Russian border guards told news agencies that they stopped the four migrants still wandering in the forest and later picked up the smuggler. A video on a Russian online site purports to show four men of South Asian appearance wrapped up in padded jackets at night with their hands held in the air. Later in the video two men, whose faces we don’t see, are counting out money at a table.
The arrest is meant to have taken place on November 28 and the court sentenced the migrants on December 4. The migrants were given a fine and are due to be expelled from Russia. The alleged smuggler is being pursued for the more serious crime of fraud and is held in detention pending further investigation.
From Russia to the EU
Over the years thousands of migrants from central Asia, Afghanistan, South Asia and Africa have attempted to cross into the EU via the Russian border. Due to a Russian rule that one cannot cross the border on foot, migrants have bought Lada cars, which they then abandoned at the border, and later bicycles, in order to reach EU territory.The Finnish Border authorities have a website in English about the area. They explain that there is a three-kilometer border zone “to maintain order at the border and to maintain border security.”
“Entry to the border zone is forbidden. […] Illegally staying in the border zone will always lead to judicial measures.” They add that the perimeter of this forbidden zone is marked with “yellow border signs, yellow circles painted on or affixed to trees and poles and booms located on roads and access routes.” If you are attempting to cross by water, you will find “yellow beacons, buoys and pairs of leading marks […] used to mark the border zone.”

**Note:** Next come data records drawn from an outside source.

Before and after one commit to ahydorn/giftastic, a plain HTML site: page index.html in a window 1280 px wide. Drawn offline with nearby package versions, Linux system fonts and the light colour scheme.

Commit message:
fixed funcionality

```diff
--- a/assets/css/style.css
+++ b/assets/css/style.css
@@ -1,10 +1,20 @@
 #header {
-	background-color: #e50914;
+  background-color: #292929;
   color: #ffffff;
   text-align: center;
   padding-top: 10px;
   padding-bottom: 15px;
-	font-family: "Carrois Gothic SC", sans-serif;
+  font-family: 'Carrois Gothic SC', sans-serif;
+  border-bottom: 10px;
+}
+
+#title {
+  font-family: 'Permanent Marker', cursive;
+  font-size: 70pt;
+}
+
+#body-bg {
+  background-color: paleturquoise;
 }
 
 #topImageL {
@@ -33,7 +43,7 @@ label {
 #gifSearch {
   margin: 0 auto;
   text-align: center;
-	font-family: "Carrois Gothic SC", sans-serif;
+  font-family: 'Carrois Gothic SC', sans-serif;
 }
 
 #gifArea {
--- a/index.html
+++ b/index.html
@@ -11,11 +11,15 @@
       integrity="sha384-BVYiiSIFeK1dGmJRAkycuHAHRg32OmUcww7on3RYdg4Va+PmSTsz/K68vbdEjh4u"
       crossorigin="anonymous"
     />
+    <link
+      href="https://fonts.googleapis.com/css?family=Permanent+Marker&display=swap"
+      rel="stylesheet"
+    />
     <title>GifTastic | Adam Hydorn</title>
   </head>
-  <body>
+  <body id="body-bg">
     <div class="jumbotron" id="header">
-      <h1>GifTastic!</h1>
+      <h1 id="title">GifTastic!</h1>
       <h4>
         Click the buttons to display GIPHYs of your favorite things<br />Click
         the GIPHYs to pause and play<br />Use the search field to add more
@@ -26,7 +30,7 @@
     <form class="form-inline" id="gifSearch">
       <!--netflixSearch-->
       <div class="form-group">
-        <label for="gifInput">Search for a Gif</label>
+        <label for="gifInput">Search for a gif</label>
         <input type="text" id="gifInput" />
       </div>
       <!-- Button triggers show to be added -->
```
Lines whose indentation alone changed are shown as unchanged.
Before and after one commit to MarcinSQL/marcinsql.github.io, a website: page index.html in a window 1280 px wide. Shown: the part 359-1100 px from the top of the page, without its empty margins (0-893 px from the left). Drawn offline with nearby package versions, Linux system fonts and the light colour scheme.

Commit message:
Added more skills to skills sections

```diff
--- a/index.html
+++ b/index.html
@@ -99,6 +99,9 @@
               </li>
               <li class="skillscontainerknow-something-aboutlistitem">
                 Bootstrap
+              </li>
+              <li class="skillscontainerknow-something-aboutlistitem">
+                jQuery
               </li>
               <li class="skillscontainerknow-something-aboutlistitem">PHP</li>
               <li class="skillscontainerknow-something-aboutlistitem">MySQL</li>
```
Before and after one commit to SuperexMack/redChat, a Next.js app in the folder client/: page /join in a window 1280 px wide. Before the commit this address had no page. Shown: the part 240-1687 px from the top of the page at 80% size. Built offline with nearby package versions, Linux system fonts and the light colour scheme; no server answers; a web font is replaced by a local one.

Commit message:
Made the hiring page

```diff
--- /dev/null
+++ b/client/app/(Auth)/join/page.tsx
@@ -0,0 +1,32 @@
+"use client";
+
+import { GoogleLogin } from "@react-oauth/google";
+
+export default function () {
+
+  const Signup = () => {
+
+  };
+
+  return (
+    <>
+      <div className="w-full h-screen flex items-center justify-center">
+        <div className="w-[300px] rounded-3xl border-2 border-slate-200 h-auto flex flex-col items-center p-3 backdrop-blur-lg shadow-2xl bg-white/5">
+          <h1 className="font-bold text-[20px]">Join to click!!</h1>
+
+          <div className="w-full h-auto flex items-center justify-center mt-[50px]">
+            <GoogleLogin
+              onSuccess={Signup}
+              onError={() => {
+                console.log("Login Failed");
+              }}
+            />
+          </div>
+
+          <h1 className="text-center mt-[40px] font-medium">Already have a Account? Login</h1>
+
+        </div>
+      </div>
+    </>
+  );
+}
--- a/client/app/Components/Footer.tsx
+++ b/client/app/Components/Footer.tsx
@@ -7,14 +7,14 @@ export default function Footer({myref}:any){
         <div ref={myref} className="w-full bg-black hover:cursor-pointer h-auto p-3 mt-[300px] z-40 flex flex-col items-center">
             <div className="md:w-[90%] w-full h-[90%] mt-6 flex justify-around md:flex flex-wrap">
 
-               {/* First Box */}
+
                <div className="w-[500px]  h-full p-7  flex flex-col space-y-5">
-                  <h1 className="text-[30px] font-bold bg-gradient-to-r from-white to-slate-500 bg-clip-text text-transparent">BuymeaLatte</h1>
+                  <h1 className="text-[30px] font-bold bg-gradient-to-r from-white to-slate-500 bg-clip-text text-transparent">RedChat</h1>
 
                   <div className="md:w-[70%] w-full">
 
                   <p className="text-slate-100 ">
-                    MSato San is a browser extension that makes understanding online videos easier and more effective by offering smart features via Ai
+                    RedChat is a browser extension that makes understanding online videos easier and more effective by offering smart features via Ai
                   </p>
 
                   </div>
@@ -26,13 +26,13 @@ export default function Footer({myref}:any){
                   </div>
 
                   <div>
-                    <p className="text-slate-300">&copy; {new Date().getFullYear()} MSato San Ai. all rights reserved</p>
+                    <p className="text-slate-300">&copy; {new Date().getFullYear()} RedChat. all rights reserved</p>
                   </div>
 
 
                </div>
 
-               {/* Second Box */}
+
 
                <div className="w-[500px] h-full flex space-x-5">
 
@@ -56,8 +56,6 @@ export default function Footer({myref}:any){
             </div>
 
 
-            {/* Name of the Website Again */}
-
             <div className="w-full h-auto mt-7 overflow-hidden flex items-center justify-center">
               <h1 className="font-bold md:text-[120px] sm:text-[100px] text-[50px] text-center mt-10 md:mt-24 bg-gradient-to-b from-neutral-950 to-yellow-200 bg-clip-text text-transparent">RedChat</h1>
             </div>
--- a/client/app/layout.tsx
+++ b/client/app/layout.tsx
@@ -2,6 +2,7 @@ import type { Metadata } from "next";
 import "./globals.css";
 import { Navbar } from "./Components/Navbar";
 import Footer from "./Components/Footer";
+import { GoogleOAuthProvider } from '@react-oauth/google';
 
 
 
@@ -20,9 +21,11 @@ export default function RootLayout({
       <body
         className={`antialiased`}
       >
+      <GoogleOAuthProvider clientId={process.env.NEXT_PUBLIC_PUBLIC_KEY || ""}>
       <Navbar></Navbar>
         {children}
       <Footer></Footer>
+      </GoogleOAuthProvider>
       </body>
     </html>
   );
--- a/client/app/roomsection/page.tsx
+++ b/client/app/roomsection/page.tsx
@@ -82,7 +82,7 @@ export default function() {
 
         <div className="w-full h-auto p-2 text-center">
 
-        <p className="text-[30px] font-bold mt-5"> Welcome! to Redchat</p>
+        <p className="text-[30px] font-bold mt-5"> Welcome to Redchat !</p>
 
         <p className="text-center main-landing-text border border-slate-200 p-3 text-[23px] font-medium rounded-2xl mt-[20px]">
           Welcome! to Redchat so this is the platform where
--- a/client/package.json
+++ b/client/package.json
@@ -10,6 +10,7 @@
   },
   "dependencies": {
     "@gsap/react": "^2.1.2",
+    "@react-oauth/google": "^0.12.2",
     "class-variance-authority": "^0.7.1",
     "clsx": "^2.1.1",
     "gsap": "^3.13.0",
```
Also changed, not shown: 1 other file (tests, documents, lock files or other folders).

In 2016 the state sponsored Russian TV channel from Russia Today (Ruptly) reported on those trying to make it across the Russian-Finnish border much further north near the Finnish town of Salla.